The problem
Your answer should consist of each line below that contains the string "pages".

Material to process
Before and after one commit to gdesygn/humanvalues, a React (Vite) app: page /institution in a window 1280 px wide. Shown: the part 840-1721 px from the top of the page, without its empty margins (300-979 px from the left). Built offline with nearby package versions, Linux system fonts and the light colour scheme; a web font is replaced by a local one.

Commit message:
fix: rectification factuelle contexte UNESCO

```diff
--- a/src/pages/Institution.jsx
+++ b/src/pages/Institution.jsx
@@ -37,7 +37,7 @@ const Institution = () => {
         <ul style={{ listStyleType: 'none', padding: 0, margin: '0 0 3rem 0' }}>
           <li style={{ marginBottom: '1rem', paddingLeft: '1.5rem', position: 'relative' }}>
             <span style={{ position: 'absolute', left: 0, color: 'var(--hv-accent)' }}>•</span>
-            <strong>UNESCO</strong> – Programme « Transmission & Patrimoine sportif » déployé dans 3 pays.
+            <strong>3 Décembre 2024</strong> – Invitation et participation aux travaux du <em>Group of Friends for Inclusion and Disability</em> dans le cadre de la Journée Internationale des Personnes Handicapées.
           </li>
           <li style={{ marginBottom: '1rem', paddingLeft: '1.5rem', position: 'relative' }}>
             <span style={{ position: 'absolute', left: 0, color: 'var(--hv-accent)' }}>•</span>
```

Written solution
--- a/src/pages/Institution.jsx
+++ b/src/pages/Institution.jsx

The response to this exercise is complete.